** Material provided follows **
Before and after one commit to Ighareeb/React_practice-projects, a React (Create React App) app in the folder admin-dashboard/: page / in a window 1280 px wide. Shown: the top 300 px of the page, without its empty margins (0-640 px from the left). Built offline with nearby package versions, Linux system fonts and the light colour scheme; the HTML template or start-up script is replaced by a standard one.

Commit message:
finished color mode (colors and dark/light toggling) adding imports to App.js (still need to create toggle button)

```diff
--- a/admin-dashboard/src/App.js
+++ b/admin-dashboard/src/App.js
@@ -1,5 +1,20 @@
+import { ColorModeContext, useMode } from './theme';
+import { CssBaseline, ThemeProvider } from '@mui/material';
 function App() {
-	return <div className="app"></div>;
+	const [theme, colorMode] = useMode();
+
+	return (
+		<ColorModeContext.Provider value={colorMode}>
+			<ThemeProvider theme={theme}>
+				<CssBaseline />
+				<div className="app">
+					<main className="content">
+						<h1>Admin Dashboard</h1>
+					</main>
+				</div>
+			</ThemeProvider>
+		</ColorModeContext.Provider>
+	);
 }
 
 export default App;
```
** End of Material provided **
• Problem to work on:
An exact copy of all the records above is needed.

• Reply:
Before and after one commit to Ighareeb/React_practice-projects, a React (Create React App) app in the folder admin-dashboard/: page / in a window 1280 px wide. Shown: the top 300 px of the page, without its empty margins (0-640 px from the left). Built offline with nearby package versions, Linux system fonts and the light colour scheme; the HTML template or start-up script is replaced by a standard one.

Commit message:
finished color mode (colors and dark/light toggling) adding imports to App.js (still need to create toggle button)

```diff
--- a/admin-dashboard/src/App.js
+++ b/admin-dashboard/src/App.js
@@ -1,5 +1,20 @@
+import { ColorModeContext, useMode } from './theme';
+import { CssBaseline, ThemeProvider } from '@mui/material';
 function App() {
-	return <div className="app"></div>;
+	const [theme, colorMode] = useMode();
+
+	return (
+		<ColorModeContext.Provider value={colorMode}>
+			<ThemeProvider theme={theme}>
+				<CssBaseline />
+				<div className="app">
+					<main className="content">
+						<h1>Admin Dashboard</h1>
+					</main>
+				</div>
+			</ThemeProvider>
+		</ColorModeContext.Provider>
+	);
 }
 
 export default App;
```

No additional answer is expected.